All lines below containing the string "faPlugCircleBolt" are to be copied.

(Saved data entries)

┌──

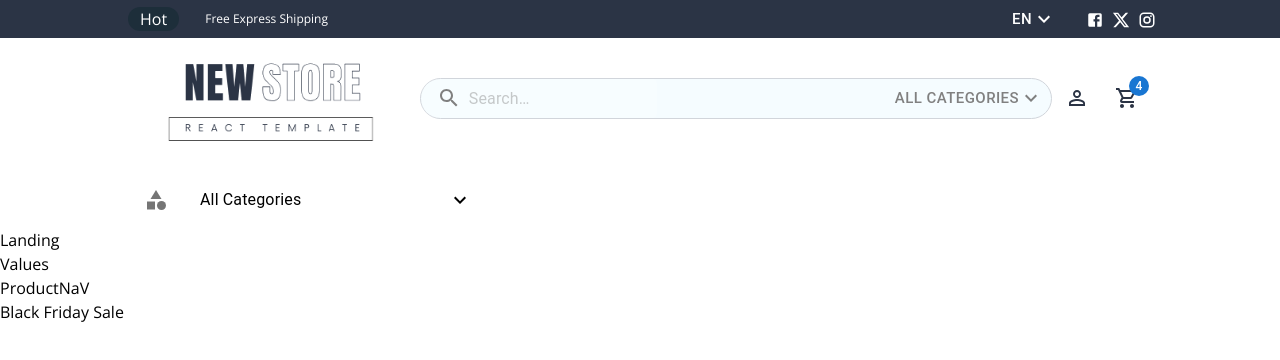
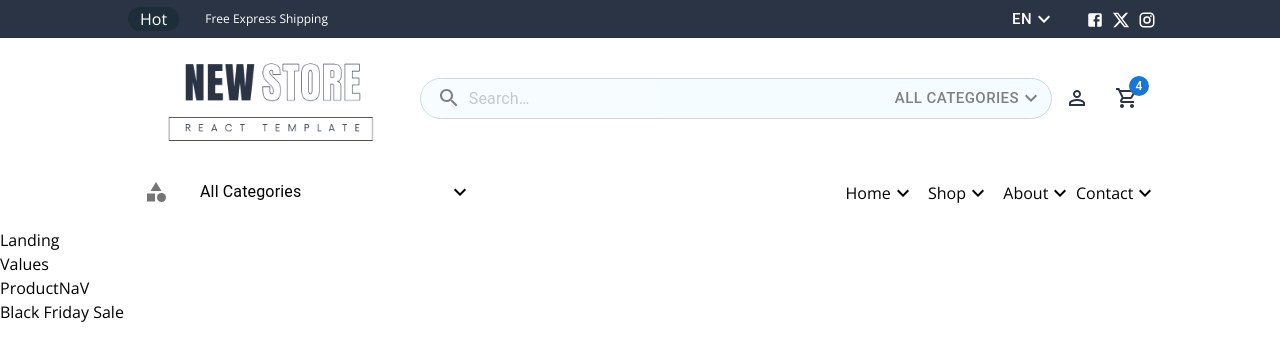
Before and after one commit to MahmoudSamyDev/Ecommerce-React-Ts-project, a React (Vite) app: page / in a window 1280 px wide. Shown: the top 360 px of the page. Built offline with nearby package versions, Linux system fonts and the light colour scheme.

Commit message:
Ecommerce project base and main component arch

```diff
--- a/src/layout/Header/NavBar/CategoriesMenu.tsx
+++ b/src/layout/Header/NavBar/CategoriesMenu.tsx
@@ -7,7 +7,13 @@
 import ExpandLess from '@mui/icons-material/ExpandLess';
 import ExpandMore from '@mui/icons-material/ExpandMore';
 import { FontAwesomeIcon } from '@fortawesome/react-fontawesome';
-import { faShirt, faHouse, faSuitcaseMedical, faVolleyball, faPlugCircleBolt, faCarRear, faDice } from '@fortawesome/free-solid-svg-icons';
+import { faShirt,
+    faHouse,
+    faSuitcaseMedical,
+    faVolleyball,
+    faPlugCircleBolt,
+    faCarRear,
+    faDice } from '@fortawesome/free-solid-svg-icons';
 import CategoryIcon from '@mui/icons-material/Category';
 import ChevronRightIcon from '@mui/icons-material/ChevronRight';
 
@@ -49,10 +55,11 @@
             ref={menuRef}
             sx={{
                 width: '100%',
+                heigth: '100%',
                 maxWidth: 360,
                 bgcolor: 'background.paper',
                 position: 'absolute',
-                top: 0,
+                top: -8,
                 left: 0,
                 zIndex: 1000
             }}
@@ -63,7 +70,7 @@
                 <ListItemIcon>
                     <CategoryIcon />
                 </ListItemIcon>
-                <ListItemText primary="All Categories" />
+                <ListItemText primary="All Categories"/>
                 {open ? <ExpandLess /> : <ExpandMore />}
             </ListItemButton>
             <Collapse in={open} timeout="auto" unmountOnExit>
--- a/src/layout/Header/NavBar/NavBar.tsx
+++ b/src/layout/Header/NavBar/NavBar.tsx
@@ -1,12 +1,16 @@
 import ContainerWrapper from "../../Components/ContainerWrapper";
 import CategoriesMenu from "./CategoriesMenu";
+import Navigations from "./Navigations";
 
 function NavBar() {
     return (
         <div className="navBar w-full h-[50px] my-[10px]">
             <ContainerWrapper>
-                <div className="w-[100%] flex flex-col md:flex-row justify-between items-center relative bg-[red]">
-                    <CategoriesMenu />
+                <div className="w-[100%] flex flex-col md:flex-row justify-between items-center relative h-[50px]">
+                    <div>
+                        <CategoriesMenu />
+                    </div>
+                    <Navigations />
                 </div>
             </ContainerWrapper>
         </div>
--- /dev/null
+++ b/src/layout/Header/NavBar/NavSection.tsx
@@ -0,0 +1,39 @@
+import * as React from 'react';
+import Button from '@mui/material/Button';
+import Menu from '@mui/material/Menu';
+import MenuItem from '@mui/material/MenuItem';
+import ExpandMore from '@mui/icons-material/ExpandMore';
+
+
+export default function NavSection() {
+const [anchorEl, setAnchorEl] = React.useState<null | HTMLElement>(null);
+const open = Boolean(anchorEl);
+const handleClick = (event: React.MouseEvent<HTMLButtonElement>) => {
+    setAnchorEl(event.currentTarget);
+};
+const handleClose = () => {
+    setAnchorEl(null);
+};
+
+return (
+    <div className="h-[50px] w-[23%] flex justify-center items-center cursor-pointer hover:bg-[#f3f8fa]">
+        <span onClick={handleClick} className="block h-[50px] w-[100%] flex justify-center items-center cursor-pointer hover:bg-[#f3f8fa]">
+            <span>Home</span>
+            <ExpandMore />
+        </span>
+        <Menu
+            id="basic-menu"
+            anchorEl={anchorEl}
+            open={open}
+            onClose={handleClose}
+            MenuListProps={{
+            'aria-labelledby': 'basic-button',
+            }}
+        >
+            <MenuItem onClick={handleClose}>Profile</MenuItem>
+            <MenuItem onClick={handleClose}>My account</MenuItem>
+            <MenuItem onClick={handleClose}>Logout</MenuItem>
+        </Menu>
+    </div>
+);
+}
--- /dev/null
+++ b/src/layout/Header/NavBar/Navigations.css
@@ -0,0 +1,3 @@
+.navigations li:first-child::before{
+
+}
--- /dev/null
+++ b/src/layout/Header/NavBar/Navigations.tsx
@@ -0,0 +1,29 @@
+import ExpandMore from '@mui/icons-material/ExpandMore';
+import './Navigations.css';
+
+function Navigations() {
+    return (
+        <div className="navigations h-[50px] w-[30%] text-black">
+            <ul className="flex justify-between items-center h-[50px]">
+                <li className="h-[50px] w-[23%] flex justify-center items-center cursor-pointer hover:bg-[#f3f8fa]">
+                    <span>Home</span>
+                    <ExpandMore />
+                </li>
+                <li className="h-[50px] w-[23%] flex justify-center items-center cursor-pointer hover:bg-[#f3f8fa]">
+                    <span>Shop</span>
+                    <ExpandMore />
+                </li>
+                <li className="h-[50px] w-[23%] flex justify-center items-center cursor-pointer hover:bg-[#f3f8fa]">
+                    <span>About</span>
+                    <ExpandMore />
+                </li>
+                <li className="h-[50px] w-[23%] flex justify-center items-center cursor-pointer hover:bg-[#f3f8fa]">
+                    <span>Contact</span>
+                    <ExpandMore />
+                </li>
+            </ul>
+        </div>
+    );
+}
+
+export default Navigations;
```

└──

Solution to this task
-import { faShirt, faHouse, faSuitcaseMedical, faVolleyball, faPlugCircleBolt, faCarRear, faDice } from '@fortawesome/free-solid-svg-icons';
+    faPlugCircleBolt,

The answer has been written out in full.